▶ **Exercise objective**
Copy the records exactly. Include every line.

START Data in this exercise

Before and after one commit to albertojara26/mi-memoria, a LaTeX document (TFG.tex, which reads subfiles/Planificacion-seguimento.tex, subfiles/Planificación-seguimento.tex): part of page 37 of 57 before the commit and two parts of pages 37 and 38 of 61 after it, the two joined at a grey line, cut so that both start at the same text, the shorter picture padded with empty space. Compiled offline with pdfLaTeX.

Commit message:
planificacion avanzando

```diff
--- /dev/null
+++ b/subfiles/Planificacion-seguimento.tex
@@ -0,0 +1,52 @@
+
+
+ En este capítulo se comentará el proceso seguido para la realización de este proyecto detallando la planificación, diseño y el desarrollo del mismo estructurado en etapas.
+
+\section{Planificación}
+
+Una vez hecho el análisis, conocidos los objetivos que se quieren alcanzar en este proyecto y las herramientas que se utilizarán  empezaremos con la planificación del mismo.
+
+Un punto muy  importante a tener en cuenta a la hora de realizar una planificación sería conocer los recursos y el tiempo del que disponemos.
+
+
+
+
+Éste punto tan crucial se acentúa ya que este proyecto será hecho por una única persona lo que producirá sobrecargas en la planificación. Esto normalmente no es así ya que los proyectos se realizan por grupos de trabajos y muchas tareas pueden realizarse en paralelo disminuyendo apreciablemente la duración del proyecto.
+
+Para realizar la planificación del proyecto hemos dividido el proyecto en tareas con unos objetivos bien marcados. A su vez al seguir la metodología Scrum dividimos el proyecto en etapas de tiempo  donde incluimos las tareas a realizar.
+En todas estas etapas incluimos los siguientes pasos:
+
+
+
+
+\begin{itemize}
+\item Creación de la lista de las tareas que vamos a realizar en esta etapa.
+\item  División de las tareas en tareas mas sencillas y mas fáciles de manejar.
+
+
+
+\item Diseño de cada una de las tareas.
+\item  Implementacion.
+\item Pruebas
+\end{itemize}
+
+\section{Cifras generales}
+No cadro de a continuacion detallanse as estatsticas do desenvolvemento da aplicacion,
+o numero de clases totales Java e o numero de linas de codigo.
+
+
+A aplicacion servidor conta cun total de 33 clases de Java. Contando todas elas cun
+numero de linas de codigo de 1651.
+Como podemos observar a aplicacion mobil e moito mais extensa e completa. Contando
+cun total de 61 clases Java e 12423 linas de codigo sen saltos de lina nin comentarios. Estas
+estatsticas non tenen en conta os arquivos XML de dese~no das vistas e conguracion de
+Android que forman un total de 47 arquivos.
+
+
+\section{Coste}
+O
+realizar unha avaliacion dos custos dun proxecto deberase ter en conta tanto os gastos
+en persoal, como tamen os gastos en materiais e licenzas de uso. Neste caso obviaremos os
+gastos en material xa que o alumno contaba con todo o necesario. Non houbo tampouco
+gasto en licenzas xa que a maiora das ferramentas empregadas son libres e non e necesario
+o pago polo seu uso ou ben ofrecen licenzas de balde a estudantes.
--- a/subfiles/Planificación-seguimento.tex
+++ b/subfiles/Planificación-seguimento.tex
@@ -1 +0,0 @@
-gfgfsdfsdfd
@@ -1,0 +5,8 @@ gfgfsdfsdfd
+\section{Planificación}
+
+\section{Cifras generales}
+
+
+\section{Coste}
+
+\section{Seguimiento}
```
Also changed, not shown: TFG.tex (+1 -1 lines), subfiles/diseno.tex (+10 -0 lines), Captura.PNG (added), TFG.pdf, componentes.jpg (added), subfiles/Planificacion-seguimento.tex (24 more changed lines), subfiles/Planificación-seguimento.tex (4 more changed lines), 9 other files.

END Data in this exercise

▶ **Written reply**
Before and after one commit to albertojara26/mi-memoria, a LaTeX document (TFG.tex, which reads subfiles/Planificacion-seguimento.tex, subfiles/Planificación-seguimento.tex): part of page 37 of 57 before the commit and two parts of pages 37 and 38 of 61 after it, the two joined at a grey line, cut so that both start at the same text, the shorter picture padded with empty space. Compiled offline with pdfLaTeX.

Commit message:
planificacion avanzando

```diff
--- /dev/null
+++ b/subfiles/Planificacion-seguimento.tex
@@ -0,0 +1,52 @@
+
+
+ En este capítulo se comentará el proceso seguido para la realización de este proyecto detallando la planificación, diseño y el desarrollo del mismo estructurado en etapas.
+
+\section{Planificación}
+
+Una vez hecho el análisis, conocidos los objetivos que se quieren alcanzar en este proyecto y las herramientas que se utilizarán  empezaremos con la planificación del mismo.
+
+Un punto muy  importante a tener en cuenta a la hora de realizar una planificación sería conocer los recursos y el tiempo del que disponemos.
+
+
+
+
+Éste punto tan crucial se acentúa ya que este proyecto será hecho por una única persona lo que producirá sobrecargas en la planificación. Esto normalmente no es así ya que los proyectos se realizan por grupos de trabajos y muchas tareas pueden realizarse en paralelo disminuyendo apreciablemente la duración del proyecto.
+
+Para realizar la planificación del proyecto hemos dividido el proyecto en tareas con unos objetivos bien marcados. A su vez al seguir la metodología Scrum dividimos el proyecto en etapas de tiempo  donde incluimos las tareas a realizar.
+En todas estas etapas incluimos los siguientes pasos:
+
+
+
+
+\begin{itemize}
+\item Creación de la lista de las tareas que vamos a realizar en esta etapa.
+\item  División de las tareas en tareas mas sencillas y mas fáciles de manejar.
+
+
+
+\item Diseño de cada una de las tareas.
+\item  Implementacion.
+\item Pruebas
+\end{itemize}
+
+\section{Cifras generales}
+No cadro de a continuacion detallanse as estatsticas do desenvolvemento da aplicacion,
+o numero de clases totales Java e o numero de linas de codigo.
+
+
+A aplicacion servidor conta cun total de 33 clases de Java. Contando todas elas cun
+numero de linas de codigo de 1651.
+Como podemos observar a aplicacion mobil e moito mais extensa e completa. Contando
+cun total de 61 clases Java e 12423 linas de codigo sen saltos de lina nin comentarios. Estas
+estatsticas non tenen en conta os arquivos XML de dese~no das vistas e conguracion de
+Android que forman un total de 47 arquivos.
+
+
+\section{Coste}
+O
+realizar unha avaliacion dos custos dun proxecto deberase ter en conta tanto os gastos
+en persoal, como tamen os gastos en materiais e licenzas de uso. Neste caso obviaremos os
+gastos en material xa que o alumno contaba con todo o necesario. Non houbo tampouco
+gasto en licenzas xa que a maiora das ferramentas empregadas son libres e non e necesario
+o pago polo seu uso ou ben ofrecen licenzas de balde a estudantes.
--- a/subfiles/Planificación-seguimento.tex
+++ b/subfiles/Planificación-seguimento.tex
@@ -1 +0,0 @@
-gfgfsdfsdfd
@@ -1,0 +5,8 @@ gfgfsdfsdfd
+\section{Planificación}
+
+\section{Cifras generales}
+
+
+\section{Coste}
+
+\section{Seguimiento}
```
Also changed, not shown: TFG.tex (+1 -1 lines), subfiles/diseno.tex (+10 -0 lines), Captura.PNG (added), TFG.pdf, componentes.jpg (added), subfiles/Planificacion-seguimento.tex (24 more changed lines), subfiles/Planificación-seguimento.tex (4 more changed lines), 9 other files.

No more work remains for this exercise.